This year has been something, right?
I am constantly reminded that we are all going through the same experience. While some people have clearly been more negatively impacted by the pandemic than others, and some deal with it more close up than others, we are all dealing with some variation of the same stress and anxiety. And we’re dealing with it in isolation. But one way of connecting, of course, is through art, and it’s no surprise that this pandemic has inspired a spate of writing that, nine months in, underscores the universal nature of the losses brought on by covid-19. One of those books is Alone Together: Love, Grief And Comfort In The Time Of Covid-19, a collection of essays and poetry written by a range of literary voices and edited by Jennifer Haupt.
Why I picked it up: I wanted to hear how people more eloquent than I were dealing with the pandemic. When I was offered a chance to review Alone Together, I gladly took it.
Alone Together‘s essays and poetry are grouped into three main categories: Grieve, Comfort and Connect. They cover the deaths of close relatives, the strain this year has put on relationships, what it’s like to be Black during the pandemic.

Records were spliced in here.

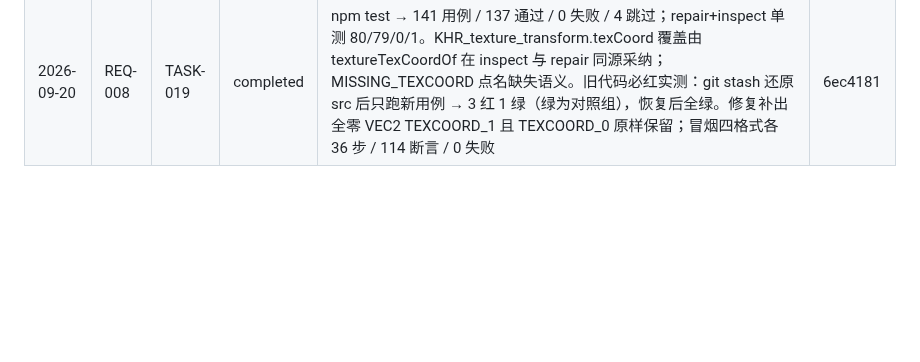
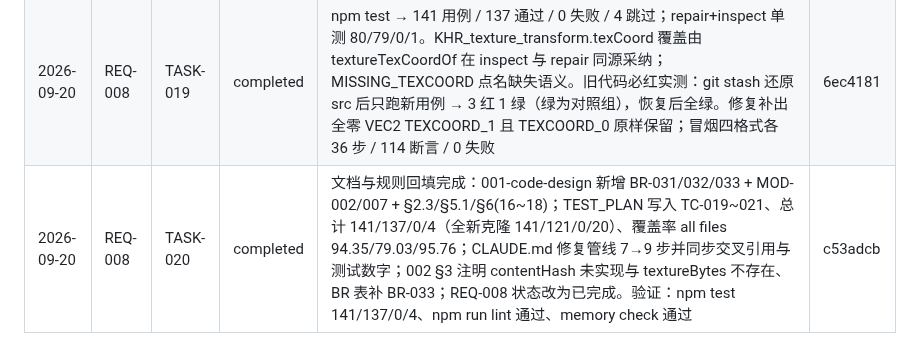
Before and after one commit to sunny-zhai/glb-texture-repair-tool, a Markdown page: docs/PROJECT_MEMORY.md, the part around the change. Rendered like a GitHub page; blank space fills up the shorter version.

Commit message:
chore(REQ-008/TASK-020): 记录完成线
TASK-020 合并为 c53adcb；REQ-008 的四个任务至此全部完成。

验证：node scripts/memory.mjs check 通过

Co-Authored-By: DeepSeek Harness <noreply@deepseek.com>

```diff
--- a/docs/PROJECT_MEMORY.md
+++ b/docs/PROJECT_MEMORY.md
@@ -52,4 +52,5 @@
 | 2026-09-20 | REQ-008 | TASK-017 | completed | npm test → 129 用例 / 125 通过 / 0 失败 / 4 跳过；node --test test/repair.test.js test/inspect.test.js → 68/67/0/1；采样器规范化按「贴图×采样器」逐绑定退化 NPOT×REPEAT×mipmap（独占原地改、共用则复制、缺省采样器新建显式 CLAMP_TO_EDGE+LINEAR、同形去重），体检 NPOT 判定同步改为逐绑定并新增 report.npotSamplerBindings；旧口径的一误报一漏报各有断言钉住；person-stand（采样器 {} + 3 张 POT）samplersNormalized=0 不误伤 | 1d32d28 |
 | 2026-09-20 | REQ-008 | TASK-018 | completed | npm test → 137 用例 / 133 通过 / 0 失败 / 4 跳过；repair.test.js 34/34；ui-smoke 四格式各 36 步 / 114 条断言 / 0 失败（新增 4 档默认不降 + 档位进入 IPC 载荷）。降采样用面积加权盒式平均且透明像素预乘；2048²→1024² 逐像素 mismatches=0；3000×1000→1024×341；不降/0/非法 → 字节不变；几何 bufferView 逐字节不变；外部 uri 贴图落盘缩小字节；顺序证明：降采样造出 NPOT 后采样器同趟退化为 CLAMP_TO_EDGE+LINEAR。person-stand 本地基线 14.31MB(不降) → 4.95MB(1024,2张) → 1.86MB(512,3张)，贴图张数与几何统计不变 | f7b7207 |
 | 2026-09-20 | REQ-008 | TASK-019 | completed | npm test → 141 用例 / 137 通过 / 0 失败 / 4 跳过；repair+inspect 单测 80/79/0/1。KHR_texture_transform.texCoord 覆盖由 textureTexCoordOf 在 inspect 与 repair 同源采纳；MISSING_TEXCOORD 点名缺失语义。旧代码必红实测：git stash 还原 src 后只跑新用例 → 3 红 1 绿（绿为对照组），恢复后全绿。修复补出全零 VEC2 TEXCOORD_1 且 TEXCOORD_0 原样保留；冒烟四格式各 36 步 / 114 断言 / 0 失败 | 6ec4181 |
+| 2026-09-20 | REQ-008 | TASK-020 | completed | 文档与规则回填完成：001-code-design 新增 BR-031/032/033 + MOD-002/007 + §2.3/§5.1/§6(16~18)；TEST_PLAN 写入 TC-019~021、总计 141/137/0/4（全新克隆 141/121/0/20）、覆盖率 all files 94.35/79.03/95.76；CLAUDE.md 修复管线 7→9 步并同步交叉引用与测试数字；002 §3 注明 contentHash 未实现与 textureBytes 不存在、BR 表补 BR-033；REQ-008 状态改为已完成。验证：npm test 141/137/0/4、npm run lint 通过、memory check 通过 | c53adcb |
 <!-- memory:completion:end -->
```
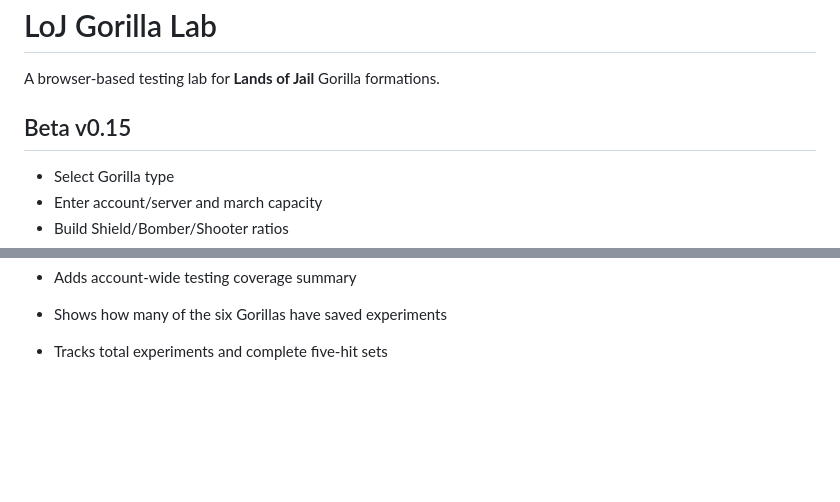
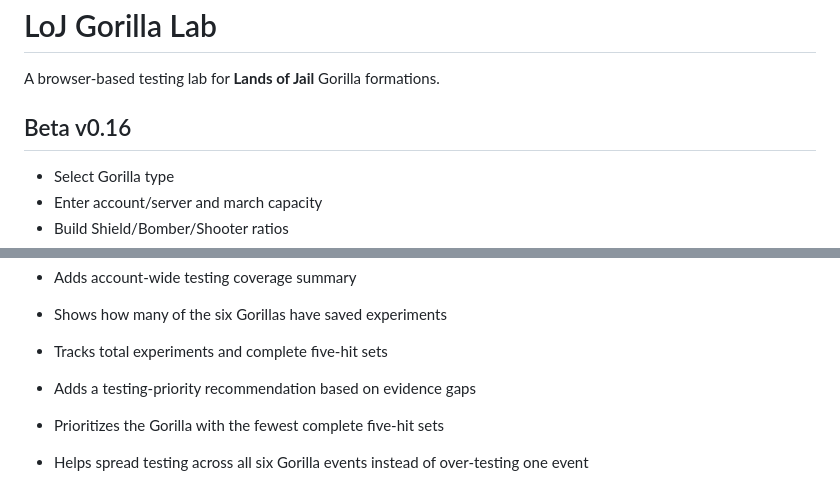
Before and after one commit to Yisdiren/loj-gorilla-lab, a Markdown page: README.md, 2 parts joined by grey strips. Rendered like a GitHub page; blank space fills up the shorter version.

Commit message:
Document Beta v0.16 testing priority

```diff
--- a/README.md
+++ b/README.md
@@ -2,7 +2,7 @@
 
 A browser-based testing lab for **Lands of Jail** Gorilla formations.
 
-## Beta v0.15
+## Beta v0.16
 - Select Gorilla type
 - Enter account/server and march capacity
 - Build Shield/Bomber/Shooter ratios
@@ -76,3 +76,7 @@ Created for community testing by **Stiletto**.
 - Adds account-wide testing coverage summary
 - Shows how many of the six Gorillas have saved experiments
 - Tracks total experiments and complete five-hit sets
+
+- Adds a testing-priority recommendation based on evidence gaps
+- Prioritizes the Gorilla with the fewest complete five-hit sets
+- Helps spread testing across all six Gorilla events instead of over-testing one event
```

Essays are short and readable, with something familiar in almost every one of them. I recognized some of the 90 contributors to this collection – Jean Kwok, Pam Houston, Dani Shapiro, Garth Stein, Andrew Dubus III, Caroline Leavitt – but there are many new-to-me writers in here as well. And best of all, the proceeds from the book go to The Book Industry Charitable Foundation, which supports independent booksellers impacted by the pandemic.
Alone Together was this month’s blow-dry book (the book I read, slowly but steadily, while I dry my hair each morning). It was the perfect book to pick up for ten minutes or so and then put down until the next day. I could read an essay or two and immerse myself in that writer’s unique perspective and experience before taking a break and picking the book up again the next day. I recommend Alone Together for anyone feeling isolated and eager to feel part of humanity again. Yes, this situation is awful, but we’re in this together. That sounds trite and clichéd, nine months in, but it’s really true. I’ve found that the best thing to come out of this year has been the feeling of connection I’ve found, often in surprising places, and Alone Together certainly helped reinforce that feeling.
Alone Together was the 62nd book of 2020.